“If you want to know why you drink and use, quit drinking and using.”
Source: Addicted to Doom | The Fix
Like most alcoholics, I wake up every morning, open my eyes and think, “I’m fucked.”
I was born this way. When I was a six years old, I would make my mom promise no less than 45 times before I left in the morning that she would be waiting for me when I got off the bus, because I was petrified I’d be kidnapped. I was the last stop on the route. My driver would ask me when I would suck my thumb, “Which flavor is it, chocolate or vanilla?” He was probably making harmless conversation with a six-year-old, but in my mind, he was planning on taking me to the bus yard to murder me. No exaggeration, this is where my brain went, when I was six.
When I was 8 years old, we had a school assignment to write and illustrate a book. Most kids wrote fun-loving stories of unicorns and pirate adventures. I wrote a heartbreaking tale about a bird dying called “The Cycle of Life” that made my teacher cry.
At 10 years old, I was wandering through the Connecticut woods—half talking to the gnomes I was 100 percent sure existed and half worried about being molested by a drifter—when I came upon a man’s gravestone from early colonial America. Barely visible from decades of erosion, I could just make out, “Beloved son, father, husband.” I sat there trying to imagine his entire life, what it must have been like, what it was like back then…and as I imagined this world, I realized everything I was imagining took place in the tiny dash between those two dates. His whole life reduced to a couple of inches. At that moment I realized I was in my dash, and had an existential crisis that shook me to my newly developing core. I was inconsolable. “We’re in the dash, we’re in the dash,” I cried. My parents shook their heads and told me to try not to “be so deep,” but I’ve never looked at life quite the same way ever since.

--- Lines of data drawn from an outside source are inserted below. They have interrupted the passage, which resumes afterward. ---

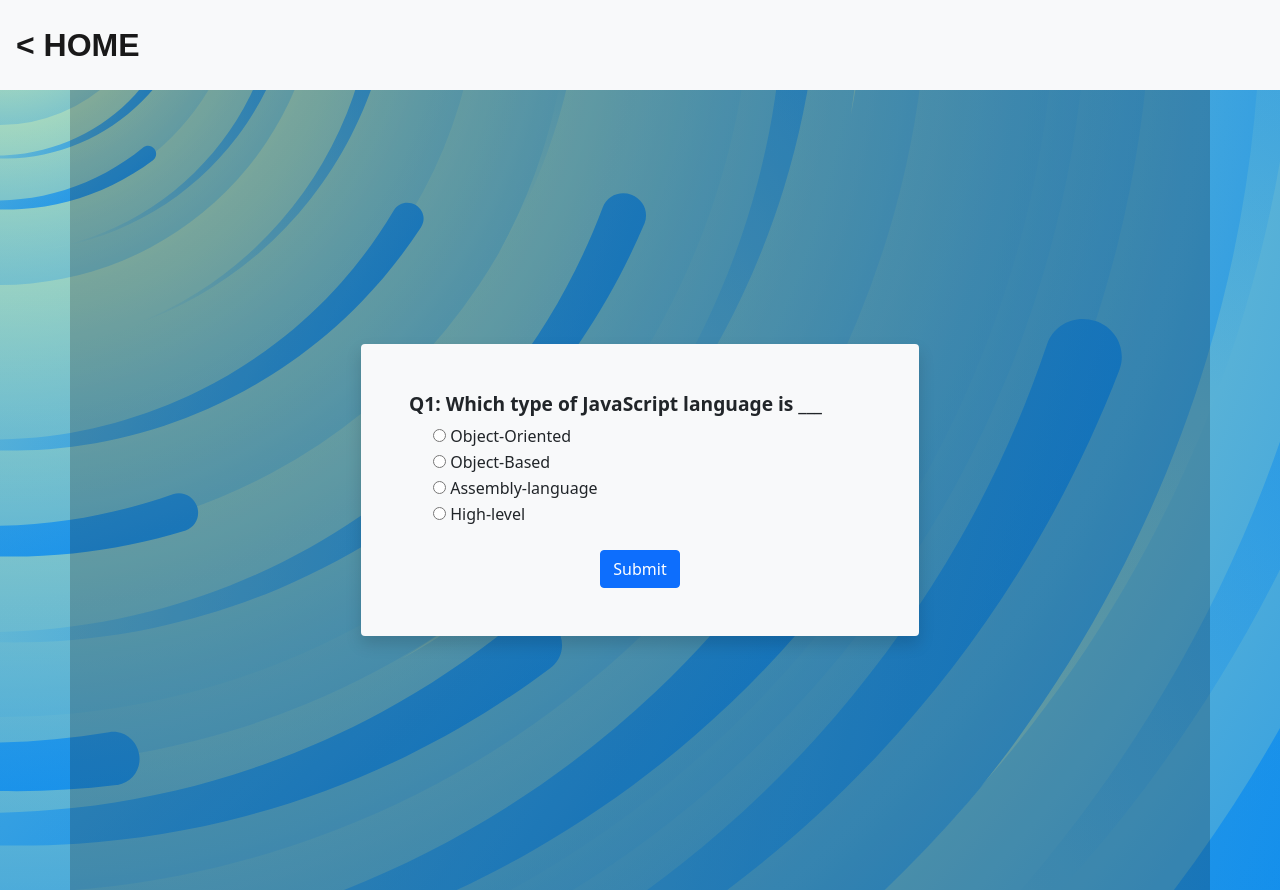
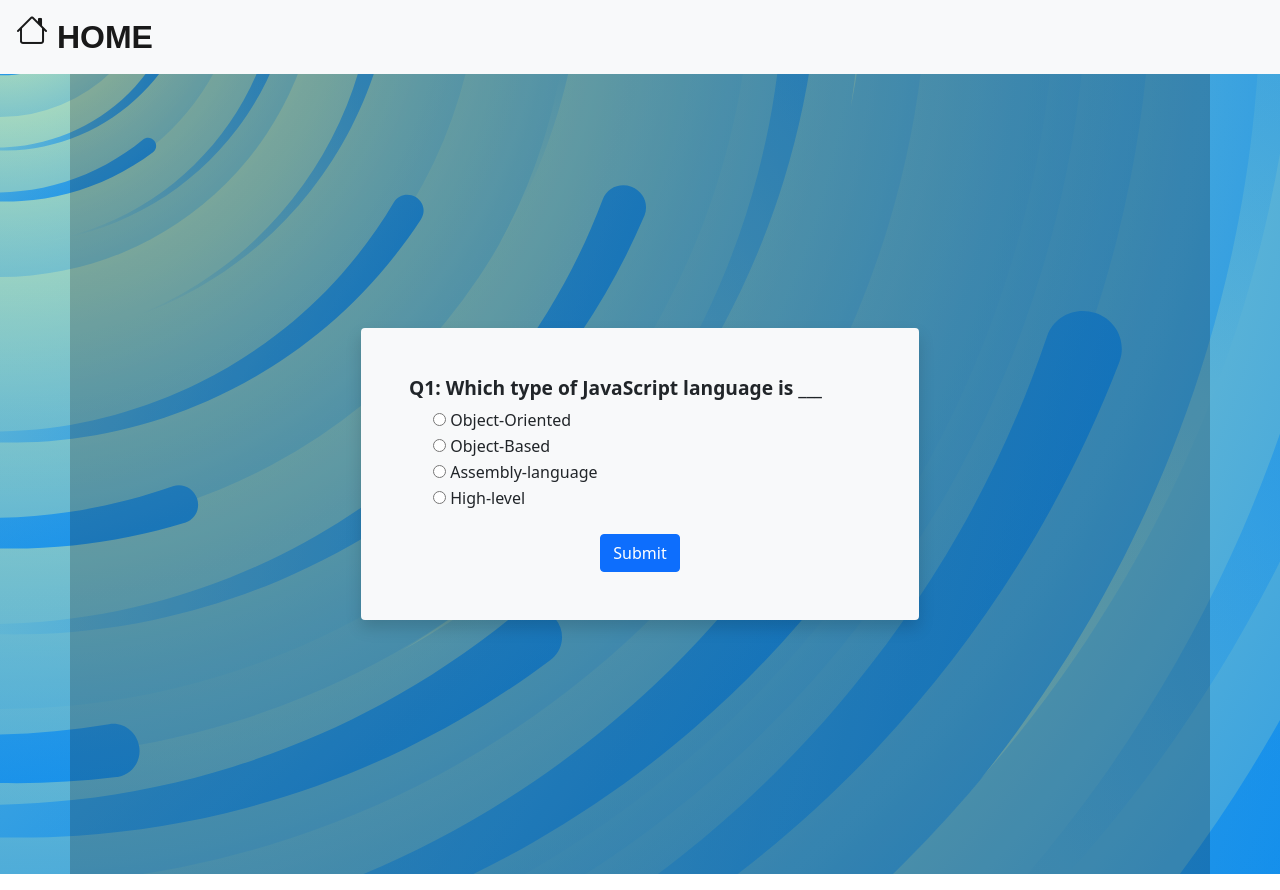
Before and after one commit to ShahfaisalAnsari/Quiz-App, a plain HTML site: page html/js.html in a window 1280 px wide. Drawn offline with nearby package versions, Linux system fonts and the light colour scheme; a web font is replaced by a local one.

Commit message:
version 1.2

```diff
--- a/css/style.css
+++ b/css/style.css
@@ -37,6 +37,11 @@ img[alt="logo"]:hover{
     transform-origin: bottom center;
     animation: logoanimation 2s infinite alternate;
 }
+nav a .bi{
+    /* background-color: slateblue; */
+    position: relative;
+    bottom: 6px;
+}
 @keyframes logoanimation {
     0%{
         transform: rotate(60deg);
--- a/html/js.html
+++ b/html/js.html
@@ -12,8 +12,8 @@
 </head>
 
 <body>
-  <nav class="navbar navbar-expand-lg navbar-light bg-light p-3">
-    <a class="navbar-brand" href="../index.html">&lt HOME</a>
+  <nav class="navbar navbar-expand-lg navbar-light bg-light px-3">
+    <a class="navbar-brand" href="../index.html"><i class="bi bi-house"></i> HOME</a>
   </nav>
     <div class="container manual-container">
         <div class="main-data col-lg-6 bg-light p-5 shadow rounded w-md-75">
```
Also changed, not shown: html/HTML.html (+2 -2 lines), html/bootstrap.html (+2 -2 lines), html/css.html (+2 -2 lines), html/jquery.html (+2 -2 lines), html/sass.html (+2 -2 lines).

From a very young age I’ve had to fight the fatalistic thought that none of this matters, so it wasn’t a huge surprise that I took to alcohol and drugs like a duck to water. I blacked out the first time I drank and it was glorious. Five minutes after smoking my first joint, I was buying a pipe. Marijuana gave me reprieve from the algorithm of doom that constantly unfolds in my mind; sure, I became a delusional conspiracy theorist, but at least I was CHILL AF about it all, man. The relief I got from my brain the first time I ever did heroin, just the blissful SILENCE, is a feeling that will haunt me for the rest of my life.